References

  1. 1.
    McKinnon M, Proudfoot AEI, Wells TNC, Solari R (1996) Strategies for the discovery of cytokine receptor antagonists. Drug News Perspect 9: 389–398Google Scholar
  2. 2.
    Teran LM, Noso N, Carroll M, Davies DE, Holgate S, Schroder JM (1996) Eosinophil recruitment following allergen challenge is associated with the release of the chemokine RANTES into asthmatic airways. J Immunol 157: 1806–1812PubMedGoogle Scholar
  3. 3.
    Ying S, Meng Q, Zeibecoglou K, Robinson DS, Macfarlane A, Humbert M, Kay AB (1999) Eosinophil chemotactic chemokines (eotaxin, eotaxin-2, RANTES, monocyte chemoattractant protein-3 (MCP-3), and MCP-4), and C-C chemokine receptor 3 expression in bronchial biopsies from atopic and nonatopic (Intrinsic) asthmatics. J Immunol 163: 6321–6329PubMedGoogle Scholar
  4. 4.
    Sorensen TL, Tani M, Jensen J, Pierce V, Lucchinetti C, Folcik VAQ, Rottman J, Sellebjerg F, Strieter RM, Frederiksen JLR (1999) Expression of specific chemokines and chemokine receptors in the central nervous system of multiple sclerosis patients. J Clin Invest 103: 807–815PubMedGoogle Scholar

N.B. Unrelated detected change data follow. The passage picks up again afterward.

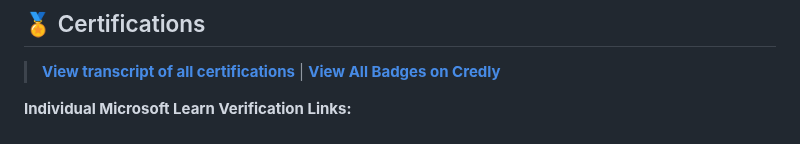
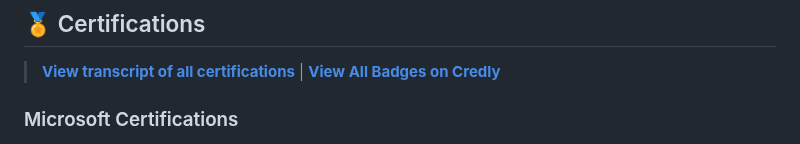
Before and after one commit to a-ariff/a-ariff, a Markdown page: README.md, the part around one of its changes. Drawn GitHub-style.

Commit message:
Tidy Certifications: clean grids, consistent spacing, tooltips

```diff
--- a/README.md
+++ b/README.md
@@ -75,5 +73,5 @@ Cloud Solutions Engineer with 10+ years of experience designing secure Microsoft
 
 > **[View transcript of all certifications](https://learn.microsoft.com/en-us/users/ariff-mohamed/transcript/73n4ki5ojwly24p?source=docs)** | **[View All Badges on Credly](https://www.credly.com/users/ariff-mohamed/badges)**
 
-**Individual Microsoft Learn Verification Links:**
+### Microsoft Certifications
 
```
Also changed, not shown: other parts of README.md (+23 -21 lines).
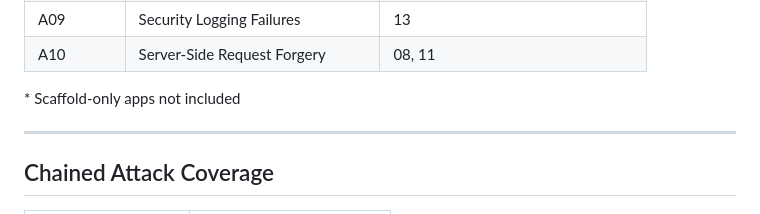
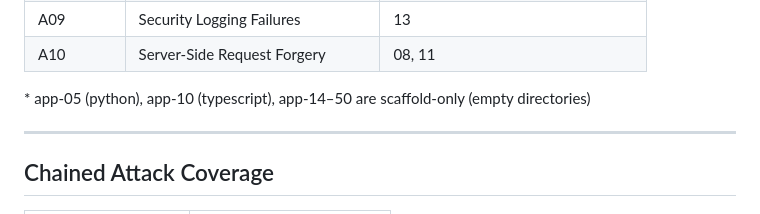
Before and after one commit to shamitv/agents-publish-repo-on-github, a Markdown page: reports/README.md, the part around the change. Drawn GitHub-style.

Commit message:
docs: clarify scaffold-only apps in README

```diff
--- a/reports/README.md
+++ b/reports/README.md
@@ -48,7 +48,7 @@ This directory contains security audit reports for all intentionally vulnerable
 | A09 | Security Logging Failures | 13 |
 | A10 | Server-Side Request Forgery | 08, 11 |
 
-\* Scaffold-only apps not included
+\* app-05 (python), app-10 (typescript), app-14–50 are scaffold-only (empty directories)
 
 ---
 
```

  5. 5.
    Balashov KE, Rottman JB, Weiner HL, Hancock WW (1999) CCR5(+) and CXCR3(+) T cells are increased in multiple sclerosis and their ligands MIP-1 alpha and IP-10 are expressed in demyelinating brain lesions. Proc Natl Acad Sci USA 96: 6873–6878PubMedCrossRefGoogle Scholar
  6. 6.
    Schroder JM (1997) Identification and structural characterization of chemokines in lesional skin material of patients with inflammatory skin disease. Methods Enzymol 288: 266–297PubMedGoogle Scholar
  7. 7.
    Broaddus VC, Hebert CA, Vitangcol RV, Hoeffel JM, Bernstein MS, Boylan AM (1992) Interleukin-8 is a major neutrophil chemotactic factor in pleural liquid of patients with empyema. Am Rev Respir Dis 146: 825–830PubMedGoogle Scholar
  8. 8.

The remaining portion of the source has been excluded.